The report of the Review into the Cooperative Research Centres (CRC) program, released by the Industry Minister today has been met with disappointment and concern for the future of Australian collaborative research.
Responding to the review, the Shadow Minister for Research, Innovation and Industry, Senator Kim Carr, said that this report will be a major blow to CRCs.
“The Abbott Government has already cut $107 million from the CRC program and now this review puts the whole collaborative research model in jeopardy.”
Key recommendations would see:
The CRC program restricted to commercial, industry partnerships in five sectors (food and agribusiness; mining equipment, technology and services; medical technologies and pharmaceuticals; advanced manufacturing; and oil, gas and energy resources).
CRC funding restricted to a maximum of ten years, with no identified pathway to ensure highly effective and valuable research collaborations are sustained.
The public good aspect discontinued and any CRCs that deliver on broader priorities fobbed off to other Departments.
“Ian Macfarlane’s fingerprints are all over these recommendations,” said Senator Carr
“The Minister just doesn’t get it. He is seeking to narrow the focus of collaborative research in this country precisely when we need to be diversifying our economy and strengthening our innovation ecosystem to support the jobs of the future.
“His obsession with his stunted growth centres model and his favourite five sectors ignores the complexity of the Australian economy.
“Tourism, services, construction and even information technology are all completely disregarded – not to mention anything that doesn’t deliver a direct profit to business.
“This report is yet another example of a backward-looking Government that is only willing to put value on activities that occur in the private sector.
“They don’t seem to realise that Australia’s not-for-profit sector contributes more than $43 billion to our GDP, and accounts for 8 per cent of total employment.
“The public sector, of course, employs many more – and its efficiency and effectiveness is of critical value to all Australians.
“There are currently 35 CRCs addressing issues of vital importance to Australia’s economic, social and environmental wellbeing.
“Some of the most transformative CRCs have a large element of public benefit, partnering with end-users like hospitals, environmental managers, State Governments and remote Indigenous communities.
“These CRCs are now at risk as a result of this review, and their valuable partnerships are set to be trashed by the short-sighted Abbott Government.
“Nowhere in the world are the kinds of industry-research partnerships that the CRC program supports self-sustaining without government support.
“According to the CRC Association, every $22 from the CRC program attracts another $78 from end-users.
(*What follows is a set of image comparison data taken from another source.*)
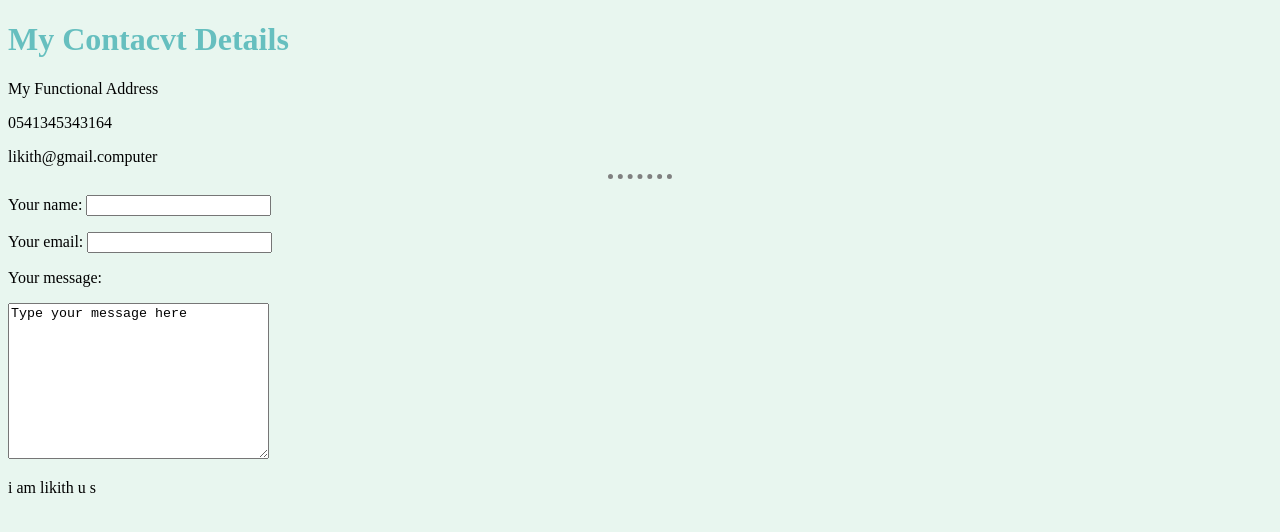
Repository: likithus22/MyCV-v1
Page: contact.html
These files come from the project's save history. The page is drawn as it stood at one moment and after the next save; the edit follows.
The browser window is 1280 px wide. The pictures show the whole page.

Above is the page before, as saved 2022-01-22 11:32:57.

### contact.html
<!DOCTYPE html>
<html lang="en">

<head>
    <meta charset="UTF-8">
    <meta http-equiv="X-UA-Compatible" content="IE=edge">
    <meta name="viewport" content="width=device-width, initial-scale=1.0">
    <link rel="stylesheet" href="cv.css">
    <title>Document</title>
</head>

<body>
    <h1>My Contacvt Details</h1>
    <p>My Functional Address </p>
    <p>0541345343164</p>
    likith@gmail.computer
    <hr>
    <p>Your name: <input type="text" name="name" id="name"></p>
    <p>Your email: <input type="email" name="email" id="email"></p>
    <p>Your message:</p>
    <textarea name="message" id="message" cols="30" rows="10">Type your message here</textarea>

    <p>i am likith u s</p>


</body>

</html>

### cv.css
body
{
    background-color: #E8F6EF;
}

hr
{
    border-style: dotted none none none;
    border-width: 5px;
    border-color: grey;
    width: 5%;
}

h2,h3,h1
{
    color: #66bfbf;
}

.en
{
    color: black;
}

After the next save:
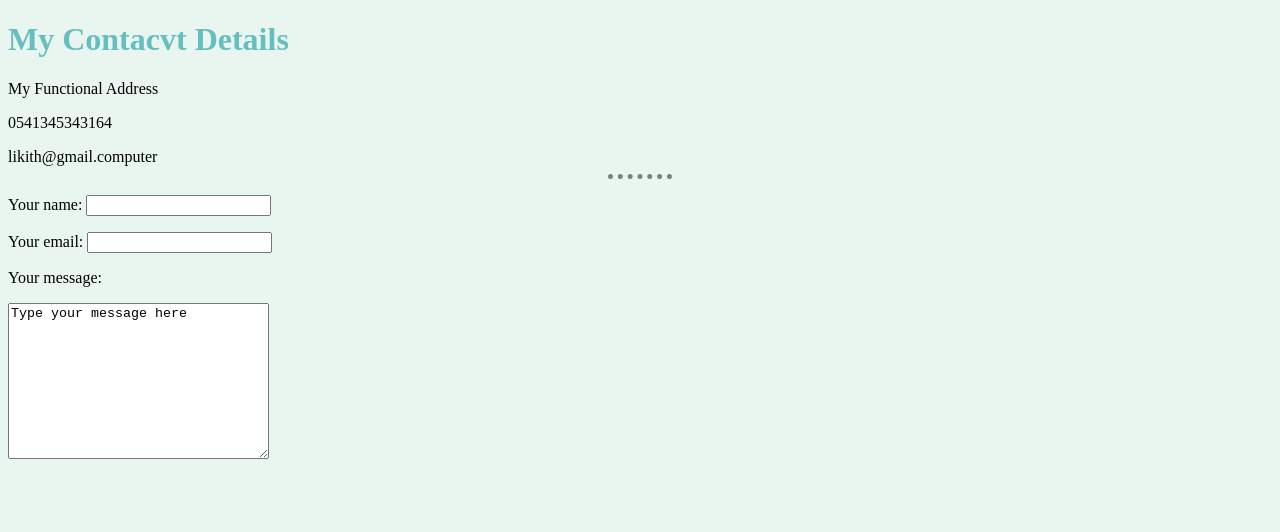
Saved 3 h 48 min later.
--- a/contact.html
+++ b/contact.html
@@ -20,7 +20,7 @@
     <p>Your message:</p>
     <textarea name="message" id="message" cols="30" rows="10">Type your message here</textarea>
 
-    <p>i am likith u s</p>
+
 
 
 </body>
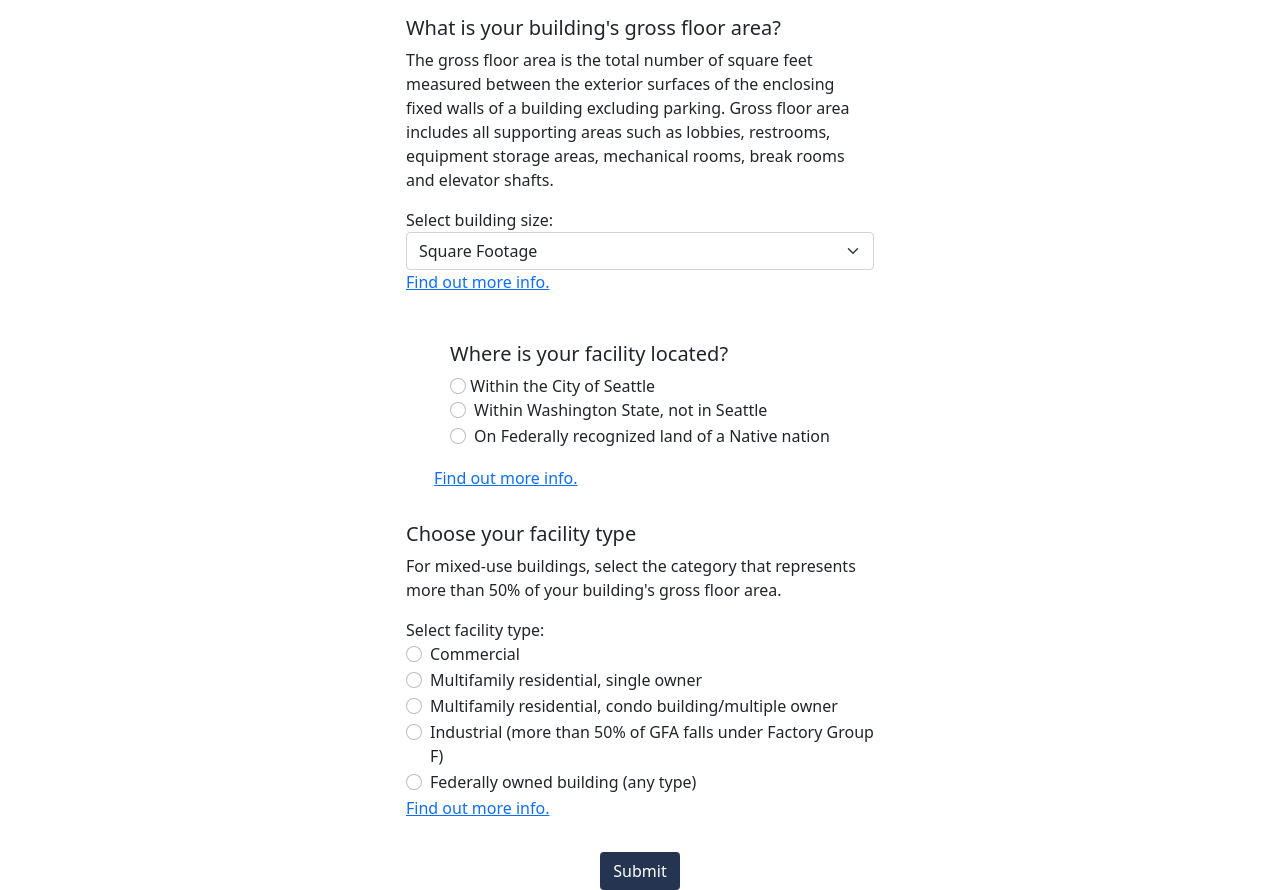
Repository: ChaidGPT/SershonSystemsQuiz
Page: index.html
These files come from the project's save history. The page is drawn as it stood at one moment and after the next save; the edit follows.
The browser window is 1280 px wide. The pictures show the whole page.

Above is the page before, as saved 2023-07-07 10:57:27.

### index.html
<!DOCTYPE html>
<html>

<head>
	<meta charset="utf-8">
	<title>Quiz</title>
	<link rel="stylesheet" href="https://cdn.jsdelivr.net/npm/bootstrap@5.0.2/dist/css/bootstrap.min.css">
	<style>
	.card {
		max-width: 500px;
        border: none;
	}

	.card-column {
		display: flex;
		flex-direction: column;
		align-items: center;
	}
    .btn {
        color: white;
        background-color: #253551;
    }
	</style>
</head>

<body>
	<div class="container">

		<!-- Question 1 Card -->
		<div class="row">
			<div class="card-column">
				<div class="card-column">
					<div class="card mb-3">
						<div class="card-body">
							<h5 class="card-title">What is your building's gross floor area?</h5>
							<p class="card-text">The gross floor area is the total number of square feet measured between the exterior surfaces of the enclosing fixed walls of a building excluding parking. Gross floor area includes all supporting areas such as lobbies, restrooms, equipment storage areas, mechanical rooms, break rooms and elevator shafts.</p>
							<div class="form-group">
								<label for="buildingSize">Select building size:</label>
								<select id="buildingSize" type="number" class="form-select dropdown">
									<option value="">Square Footage</option>
									<option value="under20k">less than 20k square feet</option>
									<option value="20kTo30k">20k - 30k square feet</option>
									<option value="30kTo50k">30k - 50k square feet</option>
									<option value="50kTo70k">50k - 70k square feet</option>
									<option value="70kTo90k">70k - 90k square feet</option>
									<option value="90kTo100k">90k - 100k square feet</option>
									<option value="100kTo200k">100k - 200k square feet</option>
									<option value="200kTo220k">200k - 220k square feet</option>
									<option value="over220k">over 220k square feet</option>
								</select>
							</div> <a href="" target="_blank">Find out more info.</a> </div>
					</div>
					<!-- Question 1 Card End -->

					<!-- Question 2 Card -->
					<div class="card mb-3">
                        <div class="card-body">
                            <h5 class="card-title">Where is your facility located?</h5>
                            <div class="form-group">
                                    <input type="radio" id="seattle" name="buildingLocation" value="seattle" class="form-check-input">
                                    <label for="seattle" class="form-check-label">Within the City of Seattle</label>
                                </div>
                                <div class="form-check">
                                    <input type="radio" id="washington" name="buildingLocation" value="washington" class="form-check-input">
                                    <label for="washington" class="form-check-label">Within Washington State, not in Seattle</label>
                                </div>
                                <div class="form-check">
                                    <input type="radio" id="native" name="buildingLocation" value="native" class="form-check-input">
                                    <label for="native" class="form-check-label">On Federally recognized land of a Native nation</label>
                                </div>
                            </div>
                            <a href="" target="_blank">Find out more info.</a>
                        </div>
                    </div>
					<!-- Question 2 Card End -->

					<!-- Question 3 Card -->
<div class="card mb-3">
    <div class="card-body">
        <h5 class="card-title">Choose your facility type</h5>
        <p class="card-text">For mixed-use buildings, select the category that represents more than 50% of your building's gross floor area.</p>
        <div class="form-group">
            <label for="facilityType">Select facility type:</label>
            <div class="form-check">
                <input type="radio" id="commercial" name="facilityType" value="commercial" class="form-check-input">
                <label for="commercial" class="form-check-label">Commercial</label>
            </div>
            <div class="form-check">
                <input type="radio" id="MFsingle" name="facilityType" value="MFsingle" class="form-check-input">
                <label for="MFsingle" class="form-check-label">Multifamily residential, single owner</label>
            </div>
            <div class="form-check">
                <input type="radio" id="MFmultiple" name="facilityType" value="MFmultiple" class="form-check-input">
                <label for="MFmultiple" class="form-check-label">Multifamily residential, condo building/multiple owner</label>
            </div>
            <div class="form-check">
                <input type="radio" id="industrial" name="facilityType" value="industrial" class="form-check-input">
                <label for="industrial" class="form-check-label">Industrial (more than 50% of GFA falls under Factory Group F)</label>
            </div>
            <div class="form-check">
                <input type="radio" id="federal" name="facilityType" value="federal" class="form-check-input">
                <label for="federal" class="form-check-label">Federally owned building (any type)</label>
            </div>
        </div>
        <a href="" target="_blank">Find out more info.</a>
    </div>
</div>
<!-- Question 3 Card End -->


                    <button type="submit" class="btn">Submit</button>
				</div>
			</div>
		</div>
	</div>

	<script src="https://cdn.jsdelivr.net/npm/bootstrap@5.0.2/dist/js/bootstrap.bundle.min.js"></script>
	<script>
	// Add custom JavaScript here if needed
	</script>

</body>

</html>

After the next save:
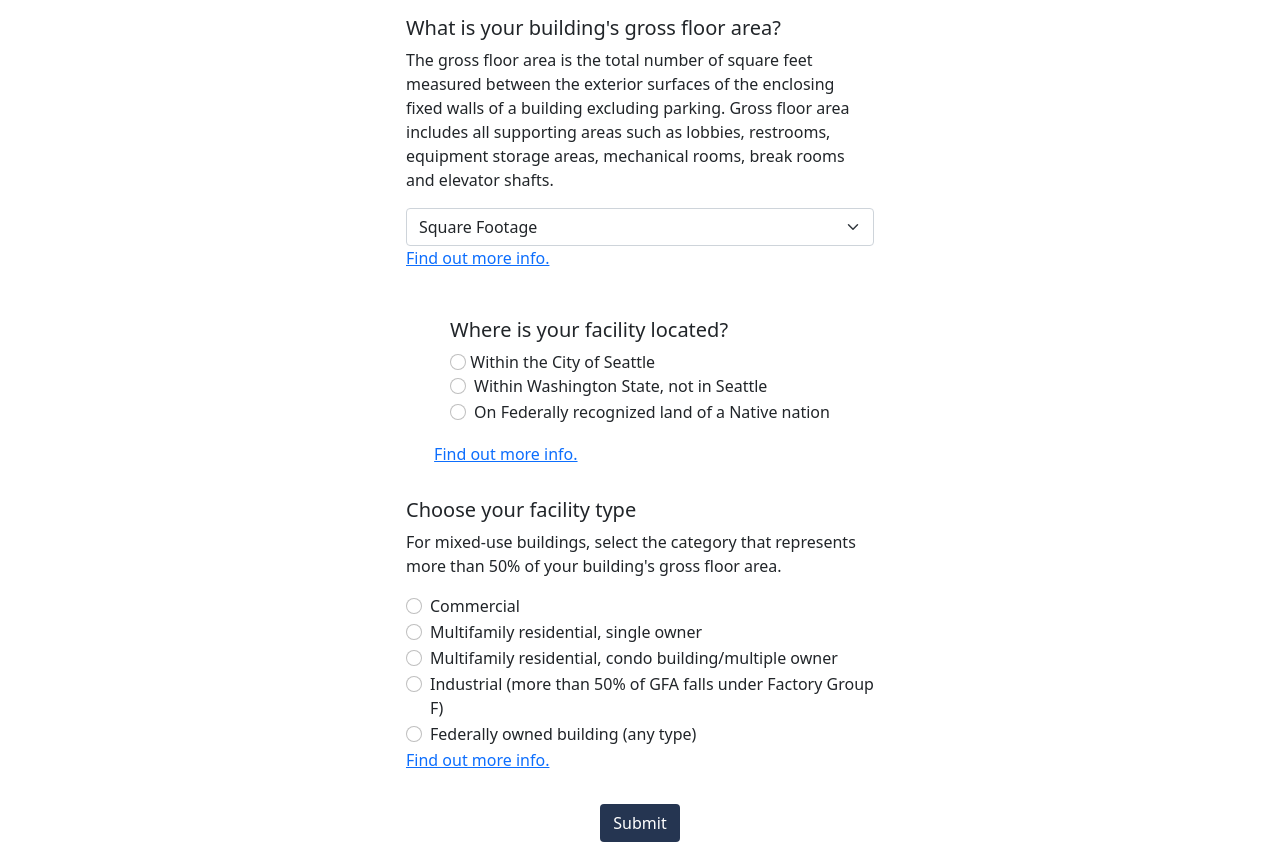
Saved 81 s later.
--- a/index.html
+++ b/index.html
@@ -35,7 +35,6 @@
 							<h5 class="card-title">What is your building's gross floor area?</h5>
 							<p class="card-text">The gross floor area is the total number of square feet measured between the exterior surfaces of the enclosing fixed walls of a building excluding parking. Gross floor area includes all supporting areas such as lobbies, restrooms, equipment storage areas, mechanical rooms, break rooms and elevator shafts.</p>
 							<div class="form-group">
-								<label for="buildingSize">Select building size:</label>
 								<select id="buildingSize" type="number" class="form-select dropdown">
 									<option value="">Square Footage</option>
 									<option value="under20k">less than 20k square feet</option>
@@ -80,7 +79,6 @@
         <h5 class="card-title">Choose your facility type</h5>
         <p class="card-text">For mixed-use buildings, select the category that represents more than 50% of your building's gross floor area.</p>
         <div class="form-group">
-            <label for="facilityType">Select facility type:</label>
             <div class="form-check">
                 <input type="radio" id="commercial" name="facilityType" value="commercial" class="form-check-input">
                 <label for="commercial" class="form-check-label">Commercial</label>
This is a rate co-investment virtually unmatched around the world, but public funding is the necessary glue that makes it a reality.
“This Minister has not only overseen funding cuts, he has also kept two CRCs in limbo for months, waiting for new funding agreements to be announced.
“Support for the Advanced Manufacturing and Optimising Resource Extraction CRCs is set to expire at the end of June, and the Minister still won’t say whether they have new contracts – even though they fit right into his precious priorities.
“I call on him now to clarify the future of not just these CRCs, but the whole program.”
The CRCs that fall outside the priority areas identified in the review include (but are certainly not limited to):
CRC for Remote Economic Participation
CRC for Cancer therapeutics
CRC for Mental Health
CRC for living with Autism Spectrum Disorders
Bushfire and Natural Hazards CRC
Antarctic Climate and Ecosystems CRC